BEGIN
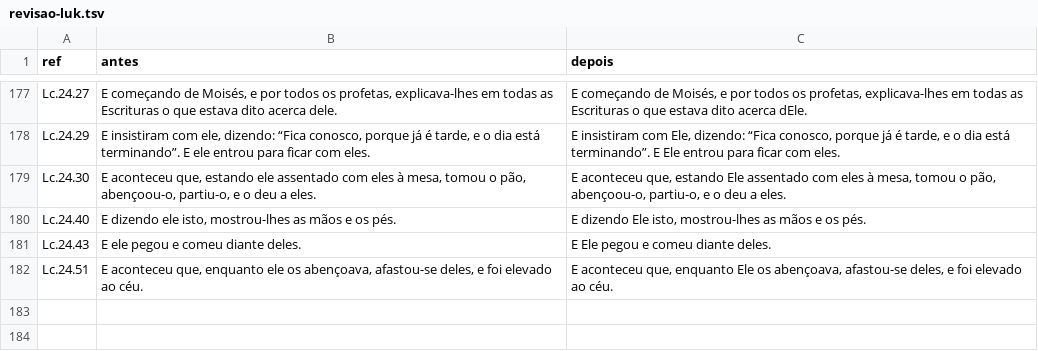
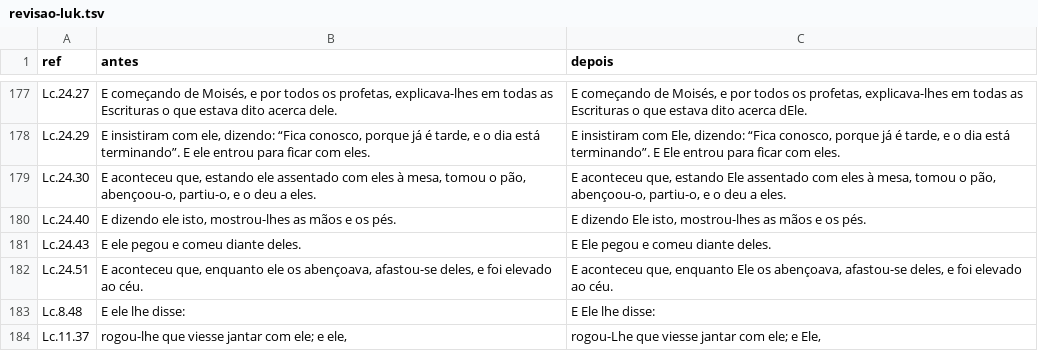
Before and after one commit to avilavpb/BibliaLivre, a TSV file: pronomes-divinos/revisao-luk.tsv, drawn as a sheet; only a part is shown, gaps mark what is left out.

Commit message:
Pronomes divinos, Lucas: Lc 8.48 e 11.37 (edição manual)

```diff
--- a/pronomes-divinos/revisao-luk.tsv
+++ b/pronomes-divinos/revisao-luk.tsv
@@ -182 +182,3 @@ Lc.24.43	E ele pegou e comeu diante deles.	E Ele pegou e comeu diante deles.
 Lc.24.51	E aconteceu que, enquanto ele os abençoava, afastou-se deles, e foi elevado ao céu.	E aconteceu que, enquanto Ele os abençoava, afastou-se deles, e foi elevado ao céu.
+Lc.8.48	E ele lhe disse:	E Ele lhe disse:
+Lc.11.37	rogou-lhe que viesse jantar com ele; e ele,	rogou-Lhe que viesse jantar com ele; e Ele,
```
Also changed, not shown: 3 other files.
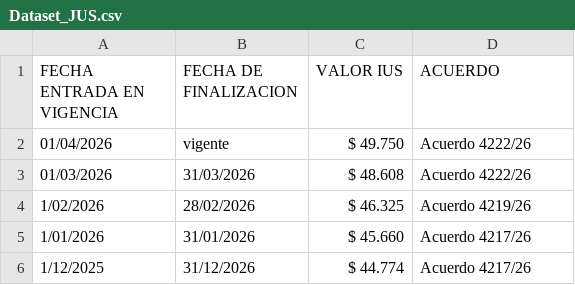
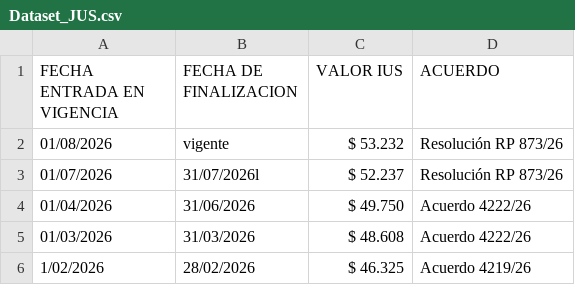
Before and after one commit to tribunaldeltrabajo/sistema_tribunal, a CSV file: data/Dataset_JUS.csv, drawn as a sheet; only a part is shown; the shorter side is filled out with more unchanged rows.

Commit message:
Update Dataset_JUS.csv

```diff
--- a/data/Dataset_JUS.csv
+++ b/data/Dataset_JUS.csv
@@ -1,3 +1,5 @@
 FECHA ENTRADA EN VIGENCIA ,FECHA DE FINALIZACION ,VALOR IUS,ACUERDO
-01/04/2026,vigente,$ 49.750,Acuerdo 4222/26
+01/08/2026,vigente,$ 53.232,Resolución RP 873/26
+01/07/2026,31/07/2026l,$ 52.237,Resolución RP 873/26
+01/04/2026,31/06/2026,$ 49.750,Acuerdo 4222/26
 01/03/2026,31/03/2026,$ 48.608,Acuerdo 4222/26
```
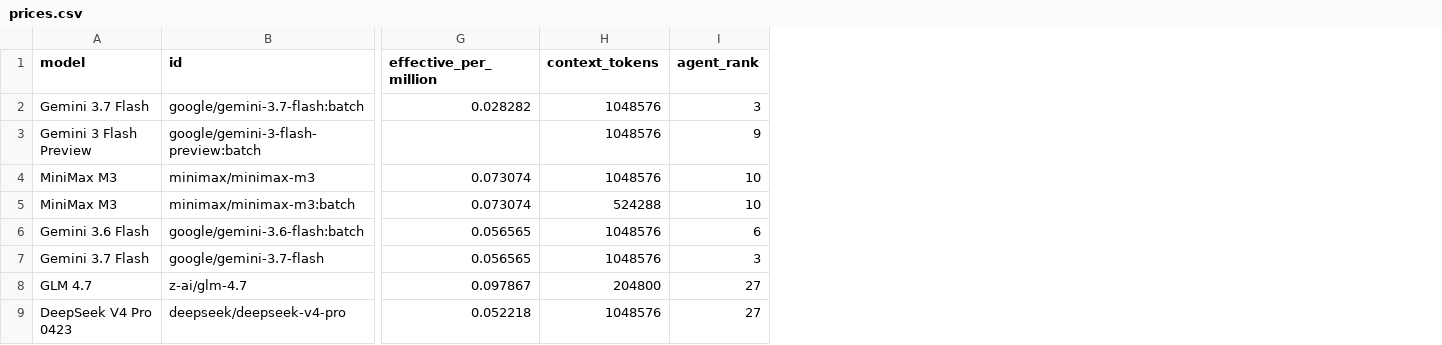
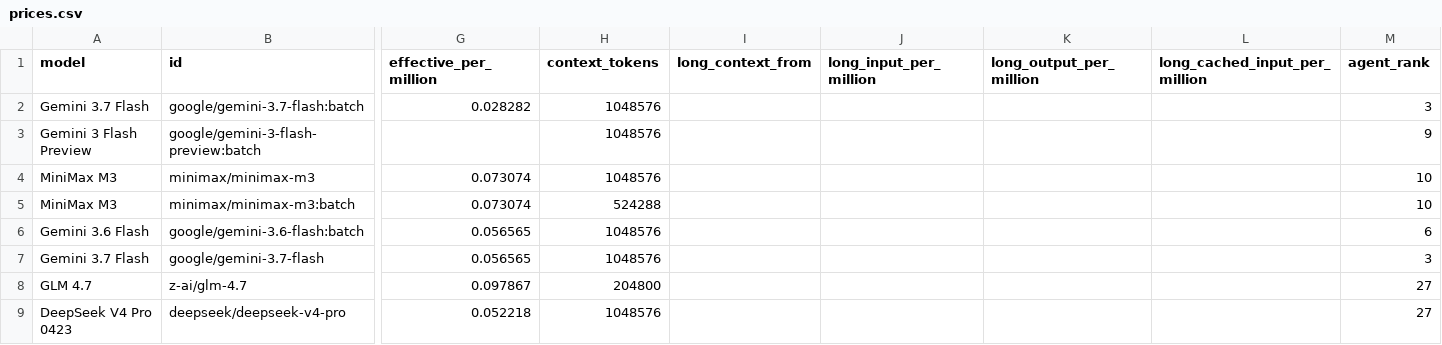
Before and after one commit to xyzs996/ai-coding-field-notes, a CSV file: data/prices.csv, drawn as a sheet; only a part is shown, gaps mark what is left out; the diff names each change by its address in the sheet, - before the commit and + after, or states it on an @@ line.

Commit message:
33 field notes on AI coding agents — +0 ~3 -0 files

```diff
--- a/data/prices.csv
+++ b/data/prices.csv
+column I (long_context_from), empty
+column J (long_input_per_million), empty
+column K (long_output_per_million), empty
+column L (long_cached_input_per_million), empty
```
Also changed, not shown: 2 other files.
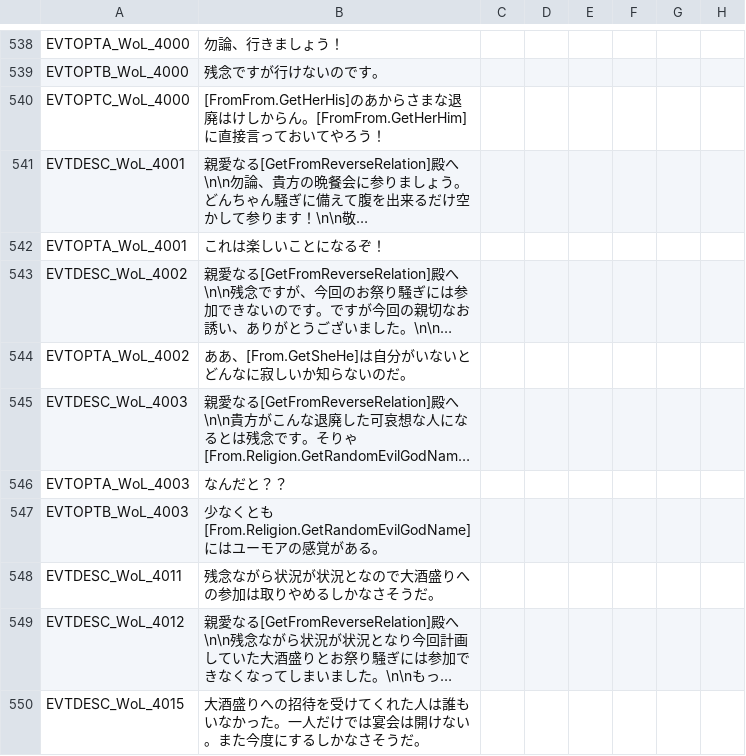
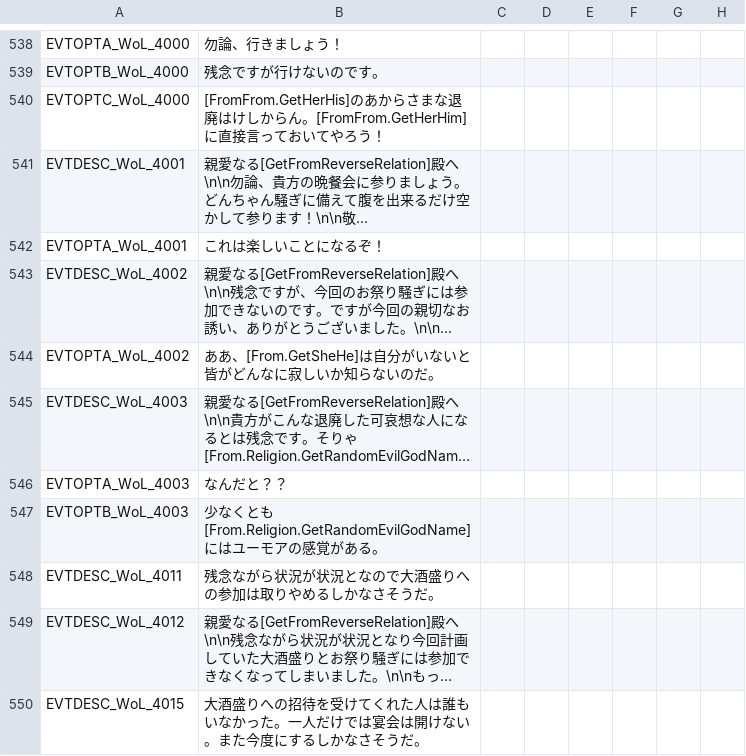
Before and after one commit to matanki-saito/CK2JPModAppendixI, a CSV file: source/localisation/v2_30b.csv, drawn as a sheet; only a part is shown, gaps mark what is left out; long unchanged cells end in …; the diff names each change by its address in the sheet, - before the commit and + after, or states it on an @@ line.

```diff
--- a/source/localisation/v2_30b.csv
+++ b/source/localisation/v2_30b.csv
-B544: ああ、[From.GetSheHe]は自分がいないとどんなに寂しいか知らないのだ。
+B544: ああ、[From.GetSheHe]は自分がいないと皆がどんなに寂しいか知らないのだ。
```
Also changed, not shown: source/localisation/ReapersDue.csv, source/localisation/v1_06.csv, 1 other file.
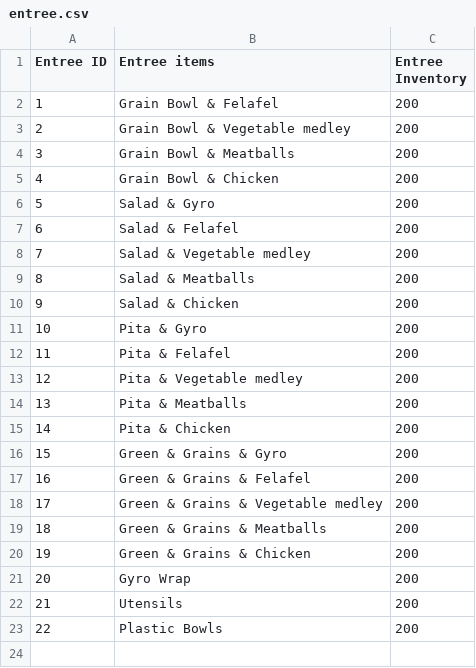
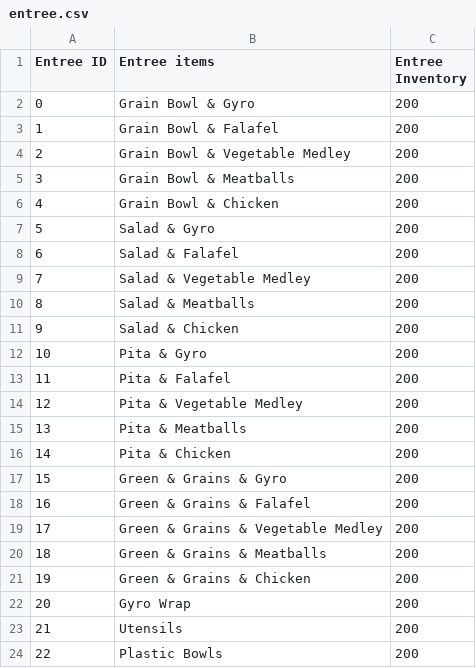
Before and after one commit to CSCE315-F22-Taele/Pom_and_honey_Pos, a CSV file: entree.csv, drawn as a sheet.

```diff
--- a/entree.csv
+++ b/entree.csv
@@ -1,4 +1,5 @@
 Entree ID,Entree items,Entree Inventory
-1,Grain Bowl & Felafel,200
-2,Grain Bowl & Vegetable medley,200
+0,Grain Bowl & Gyro, 200
+1,Grain Bowl & Falafel,200
+2,Grain Bowl & Vegetable Medley,200
 3,Grain Bowl & Meatballs,200
@@ -6,4 +7,4 @@ Entree ID,Entree items,Entree Inventory
 5,Salad & Gyro,200
-6,Salad & Felafel,200
-7,Salad & Vegetable medley,200
+6,Salad & Falafel,200
+7,Salad & Vegetable Medley,200
 8,Salad & Meatballs,200
@@ -11,4 +12,4 @@ Entree ID,Entree items,Entree Inventory
 10,Pita & Gyro,200
-11,Pita & Felafel,200
-12,Pita & Vegetable medley,200
+11,Pita & Falafel,200
+12,Pita & Vegetable Medley,200
 13,Pita & Meatballs,200
@@ -16,4 +17,4 @@ Entree ID,Entree items,Entree Inventory
 15,Green & Grains & Gyro,200
-16,Green & Grains & Felafel,200
-17,Green & Grains & Vegetable medley,200
+16,Green & Grains & Falafel,200
+17,Green & Grains & Vegetable Medley,200
 18,Green & Grains & Meatballs,200
```
Also changed, not shown: 50 other files.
END
- _EXERCISE BRIEF_:
Please report every line in the entries above that holds the string "items".

- _WRITTEN ANSWER_:
 Entree ID,Entree items,Entree Inventory
@@ -6,4 +7,4 @@ Entree ID,Entree items,Entree Inventory
@@ -11,4 +12,4 @@ Entree ID,Entree items,Entree Inventory
@@ -16,4 +17,4 @@ Entree ID,Entree items,Entree Inventory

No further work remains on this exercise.